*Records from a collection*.

====================

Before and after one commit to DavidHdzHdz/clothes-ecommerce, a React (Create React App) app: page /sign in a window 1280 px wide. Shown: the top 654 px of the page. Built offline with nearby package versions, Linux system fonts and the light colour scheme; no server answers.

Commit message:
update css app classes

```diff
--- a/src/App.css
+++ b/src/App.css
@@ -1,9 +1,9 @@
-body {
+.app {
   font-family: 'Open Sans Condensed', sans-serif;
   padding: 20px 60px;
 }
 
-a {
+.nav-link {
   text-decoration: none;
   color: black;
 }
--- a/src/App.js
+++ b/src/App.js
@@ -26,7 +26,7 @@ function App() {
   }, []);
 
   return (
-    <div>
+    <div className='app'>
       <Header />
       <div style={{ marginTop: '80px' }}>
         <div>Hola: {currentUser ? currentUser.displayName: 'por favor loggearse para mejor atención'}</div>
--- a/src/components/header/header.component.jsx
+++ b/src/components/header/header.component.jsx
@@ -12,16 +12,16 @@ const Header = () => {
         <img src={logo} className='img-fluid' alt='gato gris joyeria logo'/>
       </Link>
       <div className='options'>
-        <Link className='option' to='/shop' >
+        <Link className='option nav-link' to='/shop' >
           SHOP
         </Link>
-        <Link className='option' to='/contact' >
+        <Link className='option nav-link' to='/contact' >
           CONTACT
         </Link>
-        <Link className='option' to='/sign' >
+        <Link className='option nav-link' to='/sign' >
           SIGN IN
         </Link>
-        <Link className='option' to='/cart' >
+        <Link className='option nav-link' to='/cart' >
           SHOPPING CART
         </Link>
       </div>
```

====================

*Aim of the exercise*. Copy out the lines of the records above in which the string "className" appears.

*Solution to the exercise*.
+    <div className='app'>
         <img src={logo} className='img-fluid' alt='gato gris joyeria logo'/>
       <div className='options'>
-        <Link className='option' to='/shop' >
+        <Link className='option nav-link' to='/shop' >
-        <Link className='option' to='/contact' >
+        <Link className='option nav-link' to='/contact' >
-        <Link className='option' to='/sign' >
+        <Link className='option nav-link' to='/sign' >
-        <Link className='option' to='/cart' >
+        <Link className='option nav-link' to='/cart' >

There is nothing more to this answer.